I am a vegetarian. I know there was a big controversy brewing over kosher meat, but I'm not sure what the Jewish position
on vegetarianism is. I suppose as long as the vegetables are pulled from the ground in a quick and humane manner, no one can object too strenuously to it. I know God created animals, but I can't imagine He'd be offended if I didn't eat them. I'd hate to think of God pouting in His room saying, between sobs, "I worked so hard on that lamb and Nemetz doesn't even touch it!"
People usually become vegetarians for either health concerns or humane reasons. It is, in theory, healthier to eat lower down on the food chain. Foods are more easily digestible (with the notable exception of my mother's potato kugel, some of which has been lodged in my small intestine since the Thursday before my bar mitzvah). The problem with doing anything for health reasons is that you're just staving off the inevitable -- like carrying an umbrella in a meteor shower. It may slow the meteor down a tad, but not enough to change your ultimate destiny.
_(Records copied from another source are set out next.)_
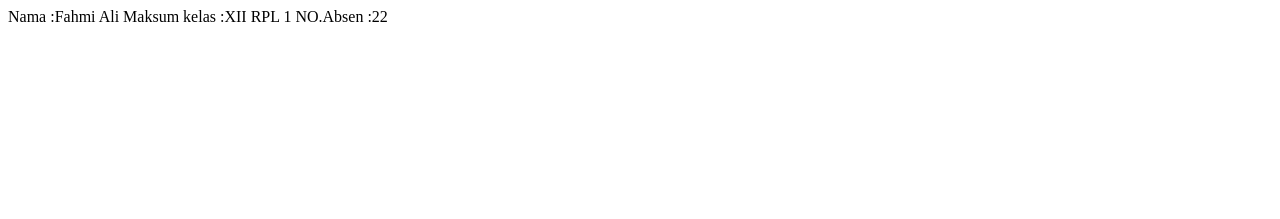
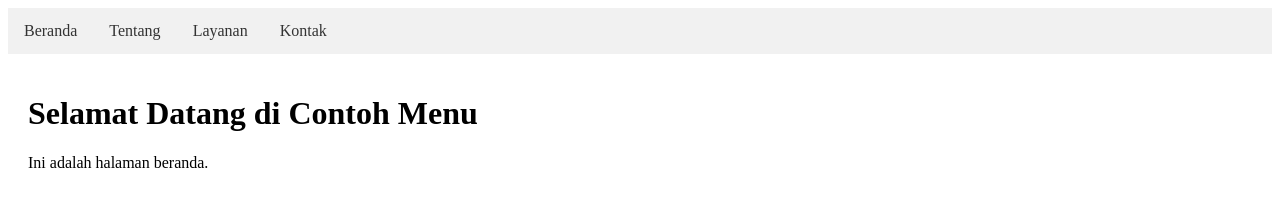
Before and after one commit to Fahmiali12/Tugas2, a plain HTML site: page index.html in a window 1280 px wide. Drawn offline with Linux system fonts and the light colour scheme.

Commit message:
fahmi,memodifikasi index

```diff
--- a/index.html
+++ b/index.html
@@ -1,3 +1,52 @@
-Nama :Fahmi Ali Maksum
-kelas :XII RPL 1
-NO.Absen :22
+<!DOCTYPE html>
+<html lang="en">
+<head>
+    <meta charset="UTF-8">
+    <meta name="viewport" content="width=device-width, initial-scale=1.0">
+    <title>Contoh Menu</title>
+    <style>
+        /* Gaya CSS untuk menu */
+        ul {
+            list-style-type: none;
+            margin: 0;
+            padding: 0;
+            background-color: #f1f1f1;
+            overflow: hidden;
+        }
+
+        li {
+            float: left;
+        }
+
+        li a {
+            display: block;
+            color: #333;
+            text-align: center;
+            padding: 14px 16px;
+            text-decoration: none;
+        }
+
+        li a:hover {
+            background-color: #ddd;
+        }
+
+        /* Gaya CSS untuk halaman konten */
+        .content {
+            padding: 20px;
+        }
+    </style>
+</head>
+<body>
+    <ul>
+        <li><a href="#home">Beranda</a></li>
+        <li><a href="#about">Tentang</a></li>
+        <li><a href="#services">Layanan</a></li>
+        <li><a href="#contact">Kontak</a></li>
+    </ul>
+
+    <div class="content">
+        <h1>Selamat Datang di Contoh Menu</h1>
+        <p>Ini adalah halaman beranda.</p>
+    </div>
+</body>
+</html>
```
Also changed, not shown: navigasi.html (deleted, +0 -1 lines).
As for the inhumanity of eating animals, while I applaud the sentiment, I think it is a somewhat misplaced compassion -- like the anti-abortionists who value the fetus but have no problem killing the abortion doctor. All one needs do is turn on the National Geographic channel to see that, out in the wild, fast eats slow and big eats little -- although for some unknown reason, nothing eats the guy holding the camera. If I ever go on safari, I'm renting a Betacam.
I have chosen to eschew meat for a third, more self-obsessed reason -- it's annoying to those around me. You know how some people say that they don't want to be a bother? Not me. I love being a bother. It really puts people out when they want -- or feel obligated to -- have me over for dinner (I'll accept either; a meal's a meal).
Upon learning of my restrictive diet, the host or hostess will invariably ask me the same question, "Do you eat fish?" Now I'm not a biologist (although I was a genetics major my first year in college -- until my grades came out, at which point the university and I agreed that I should pursue a degree in English), but it seems to me that fish hardly qualify as a vegetable. They're living things. Granted they don't have much of a life, but then neither did my Uncle Alec. In fact, he would have loved nothing more than to swim around in circles all day, hiding in fake rocks. He wasn't what you'd call an overachiever -- or even an achiever.
Now, as vegetarians go, I'm not that difficult to please. Aside from a major food group, I will eat pretty much anything. There is another, stricter level of vegetarianism. They are called vegans and they consume no animal products whatsoever. There is even a small sect of vegans -- I don't like to use the word fanatical because fanatics tend to get, well, fanatical when you use that word (go figure) -- who are so concerned with not taking any life whatsoever that they walk down the street with brooms, sweeping ants out of their paths lest they crush the poor vermin and take a life. The fact that they sweep the critters onto the road into oncoming traffic seems lost on these well-meaning souls. It is this line of flawed thinking that gave us the leaf blower -- it doesn't eliminate the leaf but it does blow it onto your neighbor's property where it's no longer your problem.
I find, however, that while familiarity usually breeds contempt, in my case it breeds indifference. The more often I go to someone's house for dinner, the less effect I have on his or her diet. At first, everyone eats a vegetarian meal because of me. After a while, the host makes a vegetarian meal with a dish for others to eat. Finally, I'm invited to a meat meal with a dish that I can eat. I can see the writing on the wall. Next I'll be asked to eat something before I come over. Well, I'm not going to wait for that to happen. I'm going to get new friends. That's why I'm asking you out there to invite me to dinner. I'm willing to go as far as Calabasas. Just remember, I don't eat fish.
Howard Nemetz is almost as good looking as his picture.